Exercise details:
Exactly as given, write out all the entries again.

The records:
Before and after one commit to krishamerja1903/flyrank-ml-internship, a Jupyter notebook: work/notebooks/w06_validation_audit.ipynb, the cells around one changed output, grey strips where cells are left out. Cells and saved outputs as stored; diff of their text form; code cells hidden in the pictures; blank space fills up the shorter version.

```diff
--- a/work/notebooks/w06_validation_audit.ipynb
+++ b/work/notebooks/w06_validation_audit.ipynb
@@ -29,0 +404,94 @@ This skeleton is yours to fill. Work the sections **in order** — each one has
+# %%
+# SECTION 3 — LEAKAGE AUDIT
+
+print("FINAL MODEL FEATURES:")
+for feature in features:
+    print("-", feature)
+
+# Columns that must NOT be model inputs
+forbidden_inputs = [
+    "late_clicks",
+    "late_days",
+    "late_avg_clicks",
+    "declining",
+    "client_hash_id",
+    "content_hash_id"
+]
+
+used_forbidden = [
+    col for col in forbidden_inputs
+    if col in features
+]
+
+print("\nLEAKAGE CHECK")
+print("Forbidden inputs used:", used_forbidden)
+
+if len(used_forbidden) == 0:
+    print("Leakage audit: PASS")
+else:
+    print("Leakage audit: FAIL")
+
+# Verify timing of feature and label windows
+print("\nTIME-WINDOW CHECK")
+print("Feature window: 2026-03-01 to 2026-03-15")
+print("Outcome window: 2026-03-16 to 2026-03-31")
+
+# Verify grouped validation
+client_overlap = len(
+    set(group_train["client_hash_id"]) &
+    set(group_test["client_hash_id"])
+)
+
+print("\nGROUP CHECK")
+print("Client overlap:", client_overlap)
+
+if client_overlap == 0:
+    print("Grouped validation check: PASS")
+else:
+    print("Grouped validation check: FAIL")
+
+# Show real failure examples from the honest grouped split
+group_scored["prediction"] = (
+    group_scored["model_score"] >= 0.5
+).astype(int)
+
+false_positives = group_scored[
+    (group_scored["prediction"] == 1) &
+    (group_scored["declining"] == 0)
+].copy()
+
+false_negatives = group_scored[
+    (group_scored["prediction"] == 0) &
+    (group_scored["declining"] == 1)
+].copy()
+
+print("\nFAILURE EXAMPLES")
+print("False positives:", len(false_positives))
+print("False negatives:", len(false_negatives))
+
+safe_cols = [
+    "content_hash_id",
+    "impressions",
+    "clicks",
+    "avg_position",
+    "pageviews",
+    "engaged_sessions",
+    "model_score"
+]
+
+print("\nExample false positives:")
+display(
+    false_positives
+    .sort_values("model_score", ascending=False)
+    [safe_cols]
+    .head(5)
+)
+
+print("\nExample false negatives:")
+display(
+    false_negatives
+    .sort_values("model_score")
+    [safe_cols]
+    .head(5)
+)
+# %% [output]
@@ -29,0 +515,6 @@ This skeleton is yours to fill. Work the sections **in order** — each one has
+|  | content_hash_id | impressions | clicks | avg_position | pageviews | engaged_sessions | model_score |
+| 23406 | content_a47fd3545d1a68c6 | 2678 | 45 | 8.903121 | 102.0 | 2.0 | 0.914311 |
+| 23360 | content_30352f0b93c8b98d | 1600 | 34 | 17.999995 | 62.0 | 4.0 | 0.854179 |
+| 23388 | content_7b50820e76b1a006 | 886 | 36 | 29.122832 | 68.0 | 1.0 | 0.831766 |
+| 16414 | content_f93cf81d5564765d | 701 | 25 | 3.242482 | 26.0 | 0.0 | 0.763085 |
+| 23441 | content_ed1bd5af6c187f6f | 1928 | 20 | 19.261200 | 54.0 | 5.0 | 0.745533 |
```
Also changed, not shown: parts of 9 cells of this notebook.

Output:
Before and after one commit to krishamerja1903/flyrank-ml-internship, a Jupyter notebook: work/notebooks/w06_validation_audit.ipynb, the cells around one changed output, grey strips where cells are left out. Cells and saved outputs as stored; diff of their text form; code cells hidden in the pictures; blank space fills up the shorter version.

```diff
--- a/work/notebooks/w06_validation_audit.ipynb
+++ b/work/notebooks/w06_validation_audit.ipynb
@@ -29,0 +404,94 @@ This skeleton is yours to fill. Work the sections **in order** — each one has
+# %%
+# SECTION 3 — LEAKAGE AUDIT
+
+print("FINAL MODEL FEATURES:")
+for feature in features:
+    print("-", feature)
+
+# Columns that must NOT be model inputs
+forbidden_inputs = [
+    "late_clicks",
+    "late_days",
+    "late_avg_clicks",
+    "declining",
+    "client_hash_id",
+    "content_hash_id"
+]
+
+used_forbidden = [
+    col for col in forbidden_inputs
+    if col in features
+]
+
+print("\nLEAKAGE CHECK")
+print("Forbidden inputs used:", used_forbidden)
+
+if len(used_forbidden) == 0:
+    print("Leakage audit: PASS")
+else:
+    print("Leakage audit: FAIL")
+
+# Verify timing of feature and label windows
+print("\nTIME-WINDOW CHECK")
+print("Feature window: 2026-03-01 to 2026-03-15")
+print("Outcome window: 2026-03-16 to 2026-03-31")
+
+# Verify grouped validation
+client_overlap = len(
+    set(group_train["client_hash_id"]) &
+    set(group_test["client_hash_id"])
+)
+
+print("\nGROUP CHECK")
+print("Client overlap:", client_overlap)
+
+if client_overlap == 0:
+    print("Grouped validation check: PASS")
+else:
+    print("Grouped validation check: FAIL")
+
+# Show real failure examples from the honest grouped split
+group_scored["prediction"] = (
+    group_scored["model_score"] >= 0.5
+).astype(int)
+
+false_positives = group_scored[
+    (group_scored["prediction"] == 1) &
+    (group_scored["declining"] == 0)
+].copy()
+
+false_negatives = group_scored[
+    (group_scored["prediction"] == 0) &
+    (group_scored["declining"] == 1)
+].copy()
+
+print("\nFAILURE EXAMPLES")
+print("False positives:", len(false_positives))
+print("False negatives:", len(false_negatives))
+
+safe_cols = [
+    "content_hash_id",
+    "impressions",
+    "clicks",
+    "avg_position",
+    "pageviews",
+    "engaged_sessions",
+    "model_score"
+]
+
+print("\nExample false positives:")
+display(
+    false_positives
+    .sort_values("model_score", ascending=False)
+    [safe_cols]
+    .head(5)
+)
+
+print("\nExample false negatives:")
+display(
+    false_negatives
+    .sort_values("model_score")
+    [safe_cols]
+    .head(5)
+)
+# %% [output]
@@ -29,0 +515,6 @@ This skeleton is yours to fill. Work the sections **in order** — each one has
+|  | content_hash_id | impressions | clicks | avg_position | pageviews | engaged_sessions | model_score |
+| 23406 | content_a47fd3545d1a68c6 | 2678 | 45 | 8.903121 | 102.0 | 2.0 | 0.914311 |
+| 23360 | content_30352f0b93c8b98d | 1600 | 34 | 17.999995 | 62.0 | 4.0 | 0.854179 |
+| 23388 | content_7b50820e76b1a006 | 886 | 36 | 29.122832 | 68.0 | 1.0 | 0.831766 |
+| 16414 | content_f93cf81d5564765d | 701 | 25 | 3.242482 | 26.0 | 0.0 | 0.763085 |
+| 23441 | content_ed1bd5af6c187f6f | 1928 | 20 | 19.261200 | 54.0 | 5.0 | 0.745533 |
```
Also changed, not shown: parts of 9 cells of this notebook.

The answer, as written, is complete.